### TASK TO COMPLETE
Drop the pictures and repeat the remaining data exactly.

### GIVEN ENTRIES
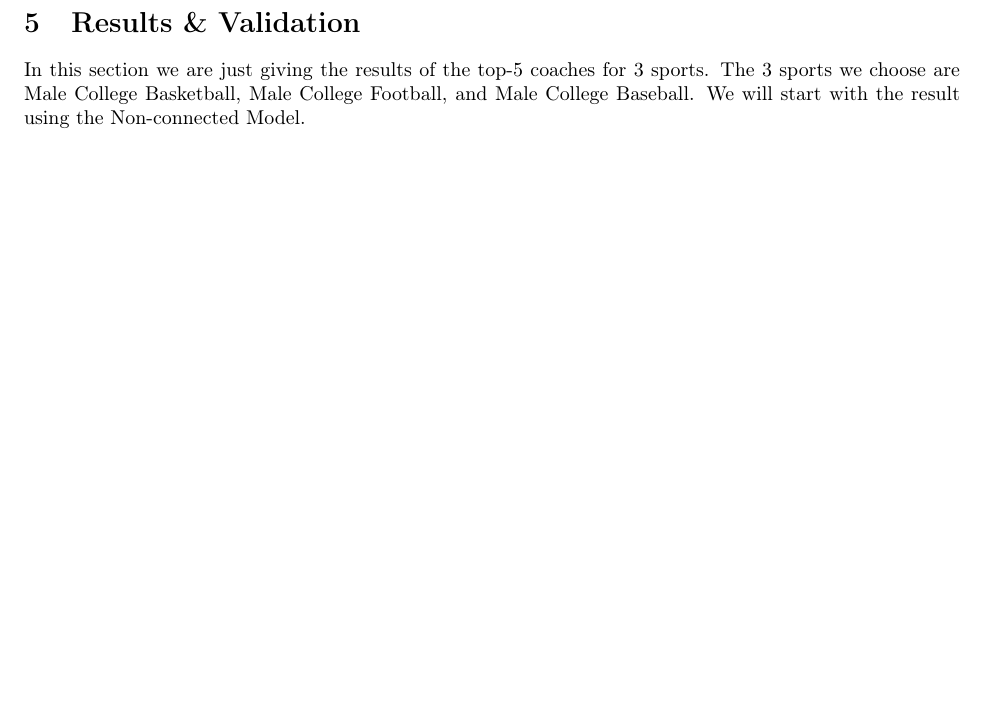
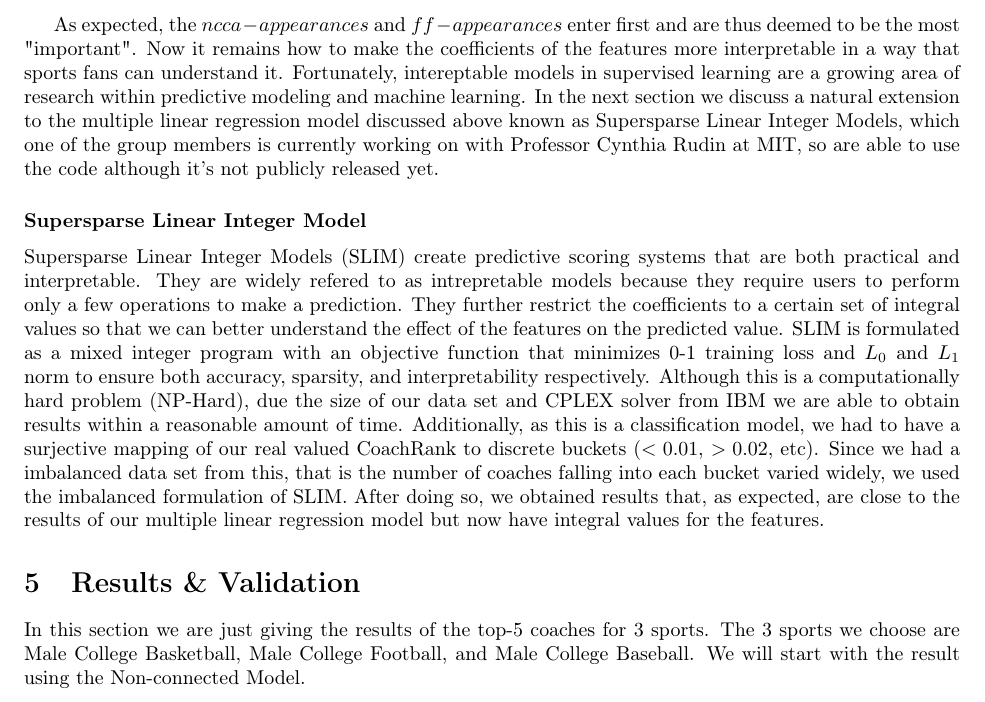
Before and after one commit to dtwitty/IMCM, a LaTeX document (submission/ak.tex): part of page 12 of 16, cut at the place of the change, the shorter picture padded with empty space. Compiled offline with pdfLaTeX.

Commit message:
fuckkkkkme

```diff
--- a/submission/ak.tex
+++ b/submission/ak.tex
@@ -437,7 +437,11 @@ $E[CoachRankValue|X] = \alpha + \sum_{i=0}^{n} X_{i}$
       \end{subfigure}\quad
 \end{figure}
 
+As expected, the $ncca-appearances$ and $ff-appearances$ enter first and are thus deemed to be the most "important". Now it remains how to make the coefficients of the features more interpretable in a way that sports fans can understand it. Fortunately, intereptable models in supervised learning are a growing area of research within predictive modeling and machine learning. In the next section we discuss a natural extension to the multiple linear regression model discussed above known as Supersparse Linear Integer Models, which one of the group members is currently working on with Professor Cynthia Rudin at MIT, so are able to use the code although it's not publicly released yet.
 
+\subsubsection*{Supersparse Linear Integer Model}
+
+Supersparse Linear Integer Models (SLIM) create predictive scoring systems that are both practical and interpretable. They are widely refered to as intrepretable models because they require users to perform only a few operations to make a prediction. They further restrict the coefficients to a certain set of integral values so that we can better understand the effect of the features on the predicted value. SLIM is formulated as a mixed integer program with an objective function that minimizes 0-1 training loss and $L_0$ and $L_1$ norm to ensure both accuracy, sparsity, and interpretability respectively. Although this is a computationally hard problem (NP-Hard), due the size of our data set and CPLEX solver from IBM we are able to obtain results within a reasonable amount of time. Additionally, as this is a classification model, we had to have a surjective mapping of our real valued CoachRank to discrete buckets ($<0.01$, $>0.02$, etc). Since we had a imbalanced data set from this, that is the number of coaches falling into each bucket varied widely, we used the imbalanced formulation of SLIM. After doing so, we obtained results that, as expected, are close to the results of our multiple linear regression model but now have integral values for the features.
 
 \section{Results \& Validation}
 
```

### EXERCISE RESULT
Before and after one commit to dtwitty/IMCM, a LaTeX document (submission/ak.tex): part of page 12 of 16, cut at the place of the change, the shorter picture padded with empty space. Compiled offline with pdfLaTeX.

Commit message:
fuckkkkkme

```diff
--- a/submission/ak.tex
+++ b/submission/ak.tex
@@ -437,7 +437,11 @@ $E[CoachRankValue|X] = \alpha + \sum_{i=0}^{n} X_{i}$
       \end{subfigure}\quad
 \end{figure}
 
+As expected, the $ncca-appearances$ and $ff-appearances$ enter first and are thus deemed to be the most "important". Now it remains how to make the coefficients of the features more interpretable in a way that sports fans can understand it. Fortunately, intereptable models in supervised learning are a growing area of research within predictive modeling and machine learning. In the next section we discuss a natural extension to the multiple linear regression model discussed above known as Supersparse Linear Integer Models, which one of the group members is currently working on with Professor Cynthia Rudin at MIT, so are able to use the code although it's not publicly released yet.
 
+\subsubsection*{Supersparse Linear Integer Model}
+
+Supersparse Linear Integer Models (SLIM) create predictive scoring systems that are both practical and interpretable. They are widely refered to as intrepretable models because they require users to perform only a few operations to make a prediction. They further restrict the coefficients to a certain set of integral values so that we can better understand the effect of the features on the predicted value. SLIM is formulated as a mixed integer program with an objective function that minimizes 0-1 training loss and $L_0$ and $L_1$ norm to ensure both accuracy, sparsity, and interpretability respectively. Although this is a computationally hard problem (NP-Hard), due the size of our data set and CPLEX solver from IBM we are able to obtain results within a reasonable amount of time. Additionally, as this is a classification model, we had to have a surjective mapping of our real valued CoachRank to discrete buckets ($<0.01$, $>0.02$, etc). Since we had a imbalanced data set from this, that is the number of coaches falling into each bucket varied widely, we used the imbalanced formulation of SLIM. After doing so, we obtained results that, as expected, are close to the results of our multiple linear regression model but now have integral values for the features.
 
 \section{Results \& Validation}
 
```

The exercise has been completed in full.